85. Mr. Riddick : To ask the Secretary of State for the Environment what would be the effect of a rating revaluation on the level of rates payable on a typical terraced house with a current rateable value of £40 in the area covered by Kirklees council ; and if he will make a statement.
Mr. Gummer : Under the Local Government Finance Act 1988 domestic rates are to be replaced from 1 April 1990 by the community charge. No revaluation of domestic rateable values is therefore to be made. Such a revaluation would in any event now be very difficult to undertake because of lack of evidence of market rents for domestic property.
86. Mr. Ian Taylor : To ask the Secretary of State for the Environment what representations he has received in response to his proposed revised modifications to the first alteration to the Surrey structure plan ; and if he will make a statement.

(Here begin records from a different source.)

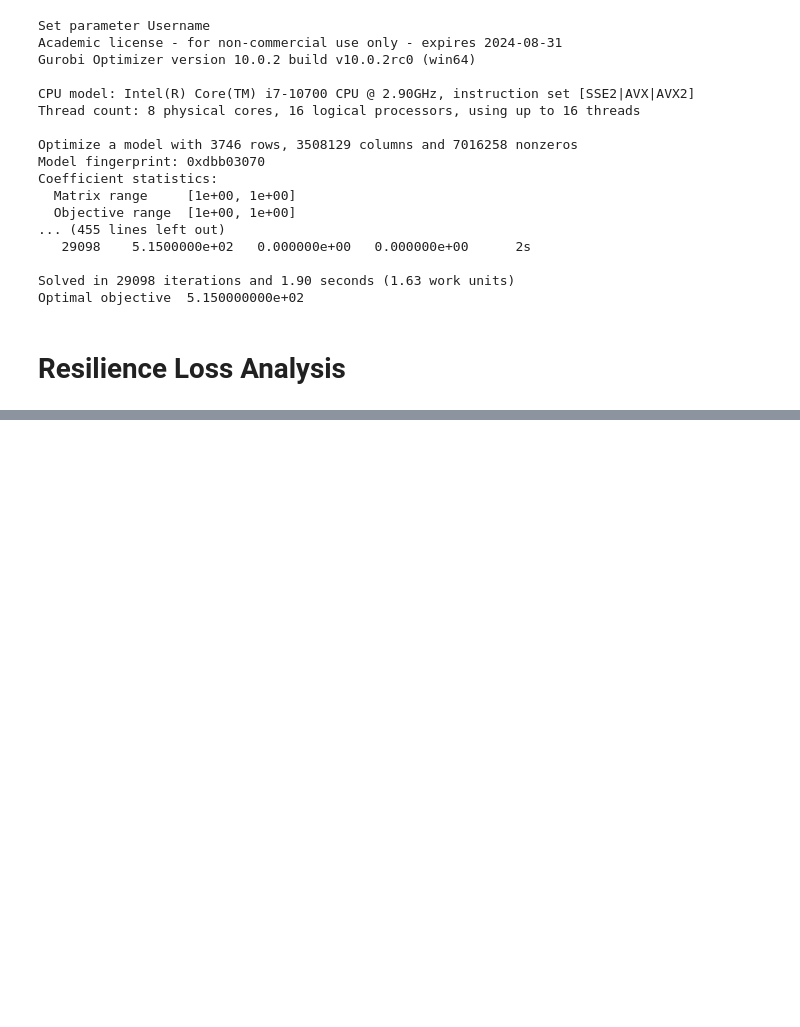
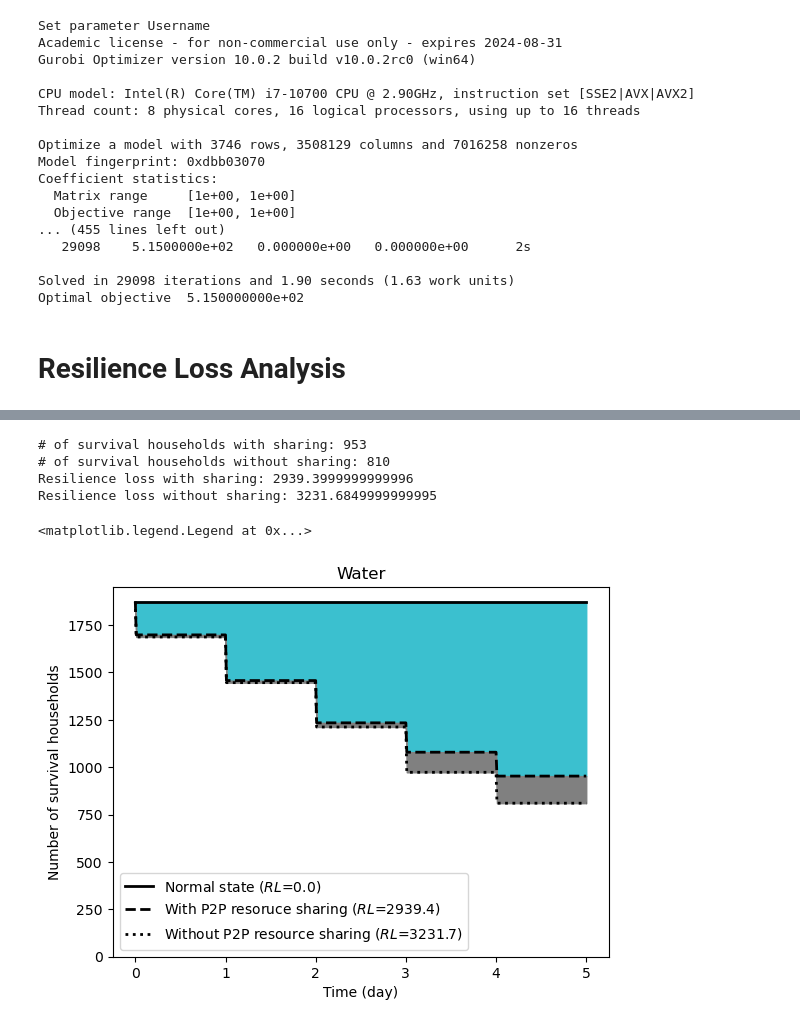
Before and after one commit to UW-THINKlab/P2P_sharing_open_source, a Jupyter notebook: demo/demo.ipynb, the cells around one changed output, grey strips where cells are left out. Cells and saved outputs as stored; diff of their text form; code cells hidden in the pictures; blank space fills up the shorter version.

```diff
--- a/demo/demo.ipynb
+++ b/demo/demo.ipynb
@@ -169,3 +169,6 @@ Solved in 29098 iterations and 1.90 seconds (1.63 work units)
 Optimal objective  5.150000000e+02
 # %% [markdown]
 # Resilience Loss Analysis
+# %%
+inventory_df = pd.read_csv('q_vec.csv')
+inventory_df
@@ -171,0 +189,3 @@ Optimal objective  5.150000000e+02
+# %%
+resource_df = pd.read_csv('h_vec.csv')
+resource_df
@@ -171,0 +206,38 @@ Optimal objective  5.150000000e+02
+# %%
+# Analyze the results (Take water as an example)
+time_stamps = np.arange(0, tau + 0.01, 0.01)
+num_households = distances_np.shape[0]
+
+survival_curve_normal = num_households*np.ones_like(time_stamps)
+
+survival_curve_with_sharing = src.get_survival_curve(resource_df['water'], time_stamps)
+survival_curve_without_sharing = src.get_survival_curve(inventory_df['water'], time_stamps)
+
+resilience_loss_with_sharing = src.get_resilience_loss(time_stamps, survival_curve_with_sharing)
+resilience_loss_without_sharing = src.get_resilience_loss(time_stamps, survival_curve_without_sharing)
+
+print('# of survival households with sharing:', survival_curve_with_sharing[-1])
+print('# of survival households without sharing:', survival_curve_without_sharing[-1])
+print('Resilience loss with sharing:', resilience_loss_with_sharing)
+print('Resilience loss without sharing:', resilience_loss_without_sharing)
+# %% [output]
+# of survival households with sharing: 953
+# of survival households without sharing: 810
+Resilience loss with sharing: 2939.3999999999996
+Resilience loss without sharing: 3231.6849999999995
+# %%
+# plot the results
+plt.plot(time_stamps, survival_curve_normal, color='k', linestyle='-', linewidth=2, label=f'Normal state ($RL$=0.0)')
+plt.plot(time_stamps, survival_curve_with_sharing, color='k', linestyle='--', linewidth=2, label=f'With P2P resoruce sharing ($RL$={resilience_loss_with_sharing:.1f})')
+plt.plot(time_stamps, survival_curve_without_sharing, color='k', linestyle='dotted', linewidth=2, label=f'Without P2P resource sharing ($RL$={resilience_loss_without_sharing:.1f})')
+plt.fill_between(time_stamps, survival_curve_with_sharing, survival_curve_normal, color='#3BC0CF', alpha=1)
+plt.fill_between(time_stamps, survival_curve_without_sharing, survival_curve_with_sharing, color='grey', alpha=1)
+
+plt.xlabel('Time (day)')
+plt.ylabel('Number of survival households')
+plt.ylim(0, 1950)
+plt.title('Water')
+plt.legend(loc='lower left')
+# %% [output]
+<matplotlib.legend.Legend at 0x...>
+[figure, added]
```
Also changed, not shown: parts of 2 cells of this notebook.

Mr. Howard : The Secretary of State has so far received three responses to the proposed revised modification which was formally advertised by the county council on 18 May. Six weeks are allowed for representations, the closing date for which will be 10 July.
Column 495The Secretary of State will then complete his consideration of the proposed revised modification, and his approval of the first alteration to the Surrey structure plan will follow as soon as possible afterwards.
Mrs. Virginia Bottomley : English Heritage is responsible for managing Stonehenge on behalf of my right hon. Friend. As my hon. Friend knows, it has plans for a new visitor centre and other major improvements in the way Stonehenge is presented to the public. Critical to the success of these plans is the choice of access route to the visitor centre. This has taken time to resolve because of the conflicting interests of adjoining landowners, and questions of archaeology and military security. However, discussions are taking place, and I hope that the matter will be resolved soon.
90. Mr. Hardy : To ask the Secretary of State for the Environment if he will take further steps to discourage development outside the conurbations and provide additional incentives to secure reclamation of derelict land within them.
Mr. Trippier : The Government are already firmly committed to the preservation of the countryside and the maximum use of urban land for new development. Under the derelict land grant, priority is given to reclaiming derelict sites in urban areas and city grant and urban programme grants are also available to reclaim derelict land and facilitate development. In addition, the 10 urban development corporations now established in England are making a significant impact on the derelict land in their areas.
Nevertheless, the latest household projections make it clear that some land for housing will continue to be needed in the foreseeable future on new sites outside urban areas. Such sites will have to be identified with an eye to all material planning considerations.
Mr. Harry Greenway : To ask the Secretary of State for the Environment what measures he is taking to prevent building development by housing associations, local councils and other public bodies on school and other playing fields ; and if he will make a statement.
Mr. Chope : Local planning authorities are responsible for determining development proposals in the first instance. As I indicated in reply to the hon. Member for Durham, North (Mr. Radice) on 24 May, we have urged authorities to take account of the wider needs of the community and to consult local sports and recreational interests when considering proposals for the development of recreational land.
Column 496regarding the role and function of waste disposal authorities, and what was the nature of their representations.